Task — Only the lines holding the string "studies" are needed; copy each of them from the data.

Records supplied —
"""

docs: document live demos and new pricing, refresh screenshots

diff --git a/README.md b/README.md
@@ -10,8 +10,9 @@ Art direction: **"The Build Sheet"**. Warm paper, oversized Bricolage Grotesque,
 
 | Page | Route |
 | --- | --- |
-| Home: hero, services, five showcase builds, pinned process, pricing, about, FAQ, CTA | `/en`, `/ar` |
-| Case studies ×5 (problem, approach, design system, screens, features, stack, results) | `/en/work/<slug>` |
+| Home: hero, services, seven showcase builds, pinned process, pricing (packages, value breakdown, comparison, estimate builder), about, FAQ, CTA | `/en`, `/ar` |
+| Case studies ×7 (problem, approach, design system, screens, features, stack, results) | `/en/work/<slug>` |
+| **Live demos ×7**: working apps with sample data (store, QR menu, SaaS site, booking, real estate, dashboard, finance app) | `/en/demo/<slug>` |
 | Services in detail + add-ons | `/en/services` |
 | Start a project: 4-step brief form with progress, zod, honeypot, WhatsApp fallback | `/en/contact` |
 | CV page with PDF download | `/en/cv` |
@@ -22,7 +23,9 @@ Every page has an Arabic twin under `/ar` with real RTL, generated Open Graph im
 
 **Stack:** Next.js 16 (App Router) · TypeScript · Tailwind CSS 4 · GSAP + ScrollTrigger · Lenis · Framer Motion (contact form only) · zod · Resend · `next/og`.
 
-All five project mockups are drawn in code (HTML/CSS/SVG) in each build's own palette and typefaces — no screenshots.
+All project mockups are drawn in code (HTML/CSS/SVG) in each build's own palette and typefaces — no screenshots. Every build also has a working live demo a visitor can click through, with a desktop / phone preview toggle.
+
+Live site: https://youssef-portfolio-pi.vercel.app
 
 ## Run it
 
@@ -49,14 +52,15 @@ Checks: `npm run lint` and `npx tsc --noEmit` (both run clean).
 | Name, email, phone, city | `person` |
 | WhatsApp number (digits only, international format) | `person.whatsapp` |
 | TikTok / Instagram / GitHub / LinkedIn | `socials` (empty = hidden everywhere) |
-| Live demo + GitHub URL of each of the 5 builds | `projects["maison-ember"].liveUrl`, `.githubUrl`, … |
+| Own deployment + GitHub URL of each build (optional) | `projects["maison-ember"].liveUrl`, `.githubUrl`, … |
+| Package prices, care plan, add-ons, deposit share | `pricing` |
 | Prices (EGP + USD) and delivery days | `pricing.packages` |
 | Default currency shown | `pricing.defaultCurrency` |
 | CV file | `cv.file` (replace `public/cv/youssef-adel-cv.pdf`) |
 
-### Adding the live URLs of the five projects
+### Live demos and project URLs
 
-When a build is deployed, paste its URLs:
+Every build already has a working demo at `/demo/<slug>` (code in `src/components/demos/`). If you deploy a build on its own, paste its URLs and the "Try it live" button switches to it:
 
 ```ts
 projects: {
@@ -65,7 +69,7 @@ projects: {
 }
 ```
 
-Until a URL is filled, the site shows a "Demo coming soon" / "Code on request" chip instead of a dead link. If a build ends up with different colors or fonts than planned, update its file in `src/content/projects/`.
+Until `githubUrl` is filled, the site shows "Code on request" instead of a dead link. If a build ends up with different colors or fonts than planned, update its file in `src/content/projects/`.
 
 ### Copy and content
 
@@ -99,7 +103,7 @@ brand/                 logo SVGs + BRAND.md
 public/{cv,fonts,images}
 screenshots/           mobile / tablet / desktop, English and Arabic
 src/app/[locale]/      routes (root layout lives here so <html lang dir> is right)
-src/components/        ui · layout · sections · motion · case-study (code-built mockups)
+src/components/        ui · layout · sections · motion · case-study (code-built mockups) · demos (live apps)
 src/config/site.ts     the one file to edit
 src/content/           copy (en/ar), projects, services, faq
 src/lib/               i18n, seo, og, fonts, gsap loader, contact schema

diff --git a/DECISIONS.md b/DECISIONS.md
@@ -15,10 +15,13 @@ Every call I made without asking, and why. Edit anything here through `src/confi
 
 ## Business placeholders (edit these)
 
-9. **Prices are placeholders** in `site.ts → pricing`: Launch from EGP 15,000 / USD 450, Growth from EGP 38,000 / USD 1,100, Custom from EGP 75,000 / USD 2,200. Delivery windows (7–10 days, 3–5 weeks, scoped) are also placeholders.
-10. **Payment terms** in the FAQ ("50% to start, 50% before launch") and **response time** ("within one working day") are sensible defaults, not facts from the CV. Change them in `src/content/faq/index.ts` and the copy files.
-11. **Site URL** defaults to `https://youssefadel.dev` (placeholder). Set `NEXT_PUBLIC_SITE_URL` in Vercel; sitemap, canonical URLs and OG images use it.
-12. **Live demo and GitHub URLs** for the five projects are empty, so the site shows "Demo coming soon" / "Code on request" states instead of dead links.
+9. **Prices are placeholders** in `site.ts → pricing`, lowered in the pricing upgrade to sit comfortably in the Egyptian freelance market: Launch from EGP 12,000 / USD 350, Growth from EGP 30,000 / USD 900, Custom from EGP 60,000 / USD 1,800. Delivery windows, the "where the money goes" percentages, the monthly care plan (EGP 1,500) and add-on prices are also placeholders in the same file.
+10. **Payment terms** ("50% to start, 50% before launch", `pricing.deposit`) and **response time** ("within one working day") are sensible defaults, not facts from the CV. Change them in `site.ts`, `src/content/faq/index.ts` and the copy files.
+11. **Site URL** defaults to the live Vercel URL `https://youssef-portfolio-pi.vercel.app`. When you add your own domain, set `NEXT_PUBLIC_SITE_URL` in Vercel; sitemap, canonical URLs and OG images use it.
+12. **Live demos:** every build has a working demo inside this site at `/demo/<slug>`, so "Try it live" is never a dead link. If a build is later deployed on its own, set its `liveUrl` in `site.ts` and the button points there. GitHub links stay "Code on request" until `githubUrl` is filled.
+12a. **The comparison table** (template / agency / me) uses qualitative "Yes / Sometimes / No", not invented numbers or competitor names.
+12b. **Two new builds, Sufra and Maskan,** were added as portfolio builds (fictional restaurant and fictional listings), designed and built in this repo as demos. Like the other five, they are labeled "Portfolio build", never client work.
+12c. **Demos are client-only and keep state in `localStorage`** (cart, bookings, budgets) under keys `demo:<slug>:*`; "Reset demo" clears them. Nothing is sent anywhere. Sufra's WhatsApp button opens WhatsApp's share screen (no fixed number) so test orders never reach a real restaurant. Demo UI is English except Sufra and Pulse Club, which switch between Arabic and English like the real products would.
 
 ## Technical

"""

Problem solution —
-| Case studies ×5 (problem, approach, design system, screens, features, stack, results) | `/en/work/<slug>` |
+| Case studies ×7 (problem, approach, design system, screens, features, stack, results) | `/en/work/<slug>` |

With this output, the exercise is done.